INSTRUCTIONS TO FOLLOW: Nothing in the records below should be altered in the copy, although the pictures must be left out.

TASK DATA:
[Start of section]

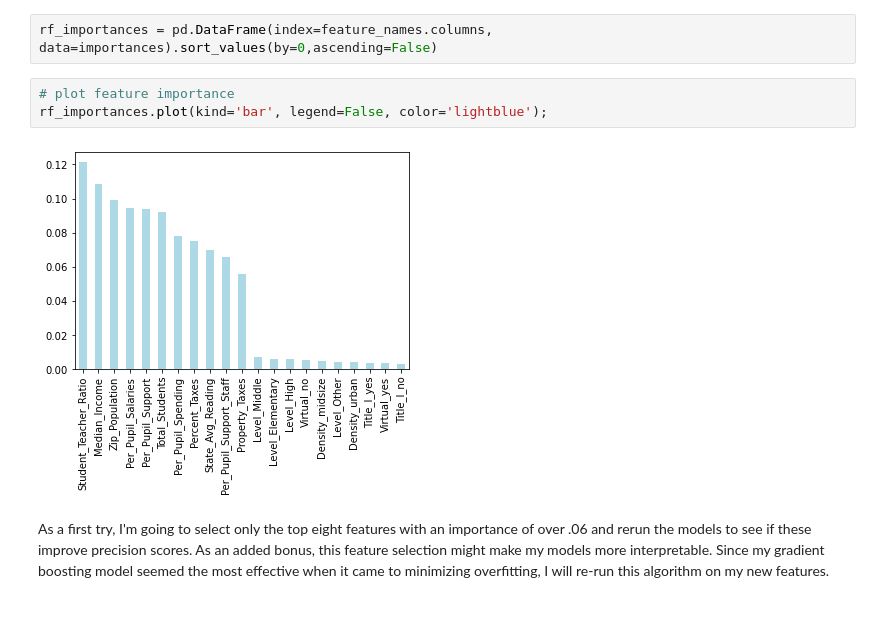
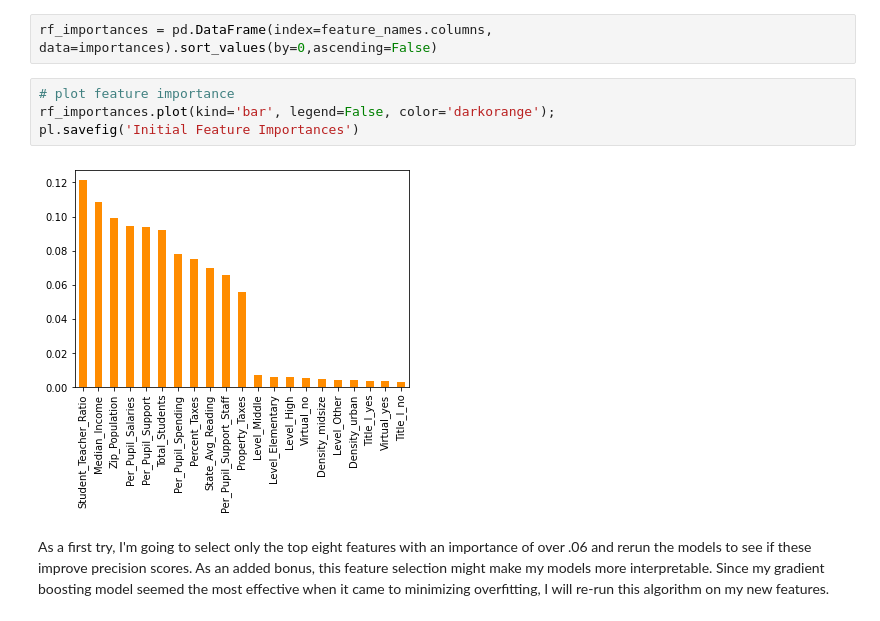
Before and after one commit to alexiskedo/Predicting-School-Performance, a Jupyter notebook: Preprocessing & Modeling.ipynb, the cells around one changed output. Saved outputs shown, nothing was run; the diff lists cells and outputs as text.

```diff
--- a/Preprocessing & Modeling.ipynb
+++ b/Preprocessing & Modeling.ipynb
@@ -371,9 +375,10 @@ feature_names = X_test.drop(labels='target', axis=1)
 rf_importances = pd.DataFrame(index=feature_names.columns, data=importances).sort_values(by=0,ascending=False)
 # %%
 # plot feature importance
-rf_importances.plot(kind='bar', legend=False, color='lightblue');
+rf_importances.plot(kind='bar', legend=False, color='darkorange');
+pl.savefig('Initial Feature Importances')
 # %% [output]
-[figure, old version]
+[figure, new version]
 # %% [markdown]
 As a first try, I'm going to select only the top eight features with an importance of over .06 and rerun the models to see if these improve precision scores. As an added bonus, this feature selection might make my models more interpretable. Since my gradient boosting model seemed the most effective when it came to minimizing overfitting, I will re-run this algorithm on my new features.
 # %%
```
Also changed, not shown: parts of 28 cells of this notebook, 10 other files.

[End of section]

TASK OUTPUT:
Before and after one commit to alexiskedo/Predicting-School-Performance, a Jupyter notebook: Preprocessing & Modeling.ipynb, the cells around one changed output. Saved outputs shown, nothing was run; the diff lists cells and outputs as text.

```diff
--- a/Preprocessing & Modeling.ipynb
+++ b/Preprocessing & Modeling.ipynb
@@ -371,9 +375,10 @@ feature_names = X_test.drop(labels='target', axis=1)
 rf_importances = pd.DataFrame(index=feature_names.columns, data=importances).sort_values(by=0,ascending=False)
 # %%
 # plot feature importance
-rf_importances.plot(kind='bar', legend=False, color='lightblue');
+rf_importances.plot(kind='bar', legend=False, color='darkorange');
+pl.savefig('Initial Feature Importances')
 # %% [output]
-[figure, old version]
+[figure, new version]
 # %% [markdown]
 As a first try, I'm going to select only the top eight features with an importance of over .06 and rerun the models to see if these improve precision scores. As an added bonus, this feature selection might make my models more interpretable. Since my gradient boosting model seemed the most effective when it came to minimizing overfitting, I will re-run this algorithm on my new features.
 # %%
```
Also changed, not shown: parts of 28 cells of this notebook, 10 other files.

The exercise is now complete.